The data below is to be copied exactly, line by line.

▶

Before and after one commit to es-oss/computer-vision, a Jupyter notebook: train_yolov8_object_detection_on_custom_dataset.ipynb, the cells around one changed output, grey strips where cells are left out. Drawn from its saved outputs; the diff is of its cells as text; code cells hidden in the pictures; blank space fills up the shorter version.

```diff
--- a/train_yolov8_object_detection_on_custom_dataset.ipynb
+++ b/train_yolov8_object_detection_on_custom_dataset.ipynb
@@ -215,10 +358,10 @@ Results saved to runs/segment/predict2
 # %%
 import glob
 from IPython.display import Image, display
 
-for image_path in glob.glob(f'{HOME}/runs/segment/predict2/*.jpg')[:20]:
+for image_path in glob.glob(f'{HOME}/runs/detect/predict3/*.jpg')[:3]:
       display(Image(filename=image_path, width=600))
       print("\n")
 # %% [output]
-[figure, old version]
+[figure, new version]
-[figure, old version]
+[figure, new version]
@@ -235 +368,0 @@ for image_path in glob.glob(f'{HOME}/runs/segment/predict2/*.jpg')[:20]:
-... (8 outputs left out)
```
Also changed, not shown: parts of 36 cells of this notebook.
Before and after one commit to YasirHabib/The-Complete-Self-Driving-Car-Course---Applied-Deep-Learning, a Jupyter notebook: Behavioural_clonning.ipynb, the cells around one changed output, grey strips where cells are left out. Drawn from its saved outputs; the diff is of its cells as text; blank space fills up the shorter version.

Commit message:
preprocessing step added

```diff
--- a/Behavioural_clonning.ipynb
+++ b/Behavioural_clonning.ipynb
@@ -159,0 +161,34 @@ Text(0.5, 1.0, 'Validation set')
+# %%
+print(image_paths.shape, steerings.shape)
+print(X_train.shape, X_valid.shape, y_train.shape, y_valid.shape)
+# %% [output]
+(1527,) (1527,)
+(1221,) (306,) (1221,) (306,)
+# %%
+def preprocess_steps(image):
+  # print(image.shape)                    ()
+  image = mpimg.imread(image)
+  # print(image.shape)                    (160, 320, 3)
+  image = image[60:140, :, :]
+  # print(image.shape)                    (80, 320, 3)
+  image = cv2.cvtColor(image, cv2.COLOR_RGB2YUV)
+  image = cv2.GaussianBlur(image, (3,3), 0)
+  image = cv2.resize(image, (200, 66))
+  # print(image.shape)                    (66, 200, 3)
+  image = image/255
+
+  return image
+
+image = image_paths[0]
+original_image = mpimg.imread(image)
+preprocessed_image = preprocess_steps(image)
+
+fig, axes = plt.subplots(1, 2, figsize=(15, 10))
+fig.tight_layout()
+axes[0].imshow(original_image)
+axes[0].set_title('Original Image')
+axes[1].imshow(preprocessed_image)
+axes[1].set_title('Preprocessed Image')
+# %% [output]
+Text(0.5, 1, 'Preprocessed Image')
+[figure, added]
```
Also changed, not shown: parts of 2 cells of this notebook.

◀

_Exercise response_
Before and after one commit to es-oss/computer-vision, a Jupyter notebook: train_yolov8_object_detection_on_custom_dataset.ipynb, the cells around one changed output, grey strips where cells are left out. Drawn from its saved outputs; the diff is of its cells as text; code cells hidden in the pictures; blank space fills up the shorter version.

```diff
--- a/train_yolov8_object_detection_on_custom_dataset.ipynb
+++ b/train_yolov8_object_detection_on_custom_dataset.ipynb
@@ -215,10 +358,10 @@ Results saved to runs/segment/predict2
 # %%
 import glob
 from IPython.display import Image, display
 
-for image_path in glob.glob(f'{HOME}/runs/segment/predict2/*.jpg')[:20]:
+for image_path in glob.glob(f'{HOME}/runs/detect/predict3/*.jpg')[:3]:
       display(Image(filename=image_path, width=600))
       print("\n")
 # %% [output]
-[figure, old version]
+[figure, new version]
-[figure, old version]
+[figure, new version]
@@ -235 +368,0 @@ for image_path in glob.glob(f'{HOME}/runs/segment/predict2/*.jpg')[:20]:
-... (8 outputs left out)
```
Also changed, not shown: parts of 36 cells of this notebook.
Before and after one commit to YasirHabib/The-Complete-Self-Driving-Car-Course---Applied-Deep-Learning, a Jupyter notebook: Behavioural_clonning.ipynb, the cells around one changed output, grey strips where cells are left out. Drawn from its saved outputs; the diff is of its cells as text; blank space fills up the shorter version.

Commit message:
preprocessing step added

```diff
--- a/Behavioural_clonning.ipynb
+++ b/Behavioural_clonning.ipynb
@@ -159,0 +161,34 @@ Text(0.5, 1.0, 'Validation set')
+# %%
+print(image_paths.shape, steerings.shape)
+print(X_train.shape, X_valid.shape, y_train.shape, y_valid.shape)
+# %% [output]
+(1527,) (1527,)
+(1221,) (306,) (1221,) (306,)
+# %%
+def preprocess_steps(image):
+  # print(image.shape)                    ()
+  image = mpimg.imread(image)
+  # print(image.shape)                    (160, 320, 3)
+  image = image[60:140, :, :]
+  # print(image.shape)                    (80, 320, 3)
+  image = cv2.cvtColor(image, cv2.COLOR_RGB2YUV)
+  image = cv2.GaussianBlur(image, (3,3), 0)
+  image = cv2.resize(image, (200, 66))
+  # print(image.shape)                    (66, 200, 3)
+  image = image/255
+
+  return image
+
+image = image_paths[0]
+original_image = mpimg.imread(image)
+preprocessed_image = preprocess_steps(image)
+
+fig, axes = plt.subplots(1, 2, figsize=(15, 10))
+fig.tight_layout()
+axes[0].imshow(original_image)
+axes[0].set_title('Original Image')
+axes[1].imshow(preprocessed_image)
+axes[1].set_title('Preprocessed Image')
+# %% [output]
+Text(0.5, 1, 'Preprocessed Image')
+[figure, added]
```
Also changed, not shown: parts of 2 cells of this notebook.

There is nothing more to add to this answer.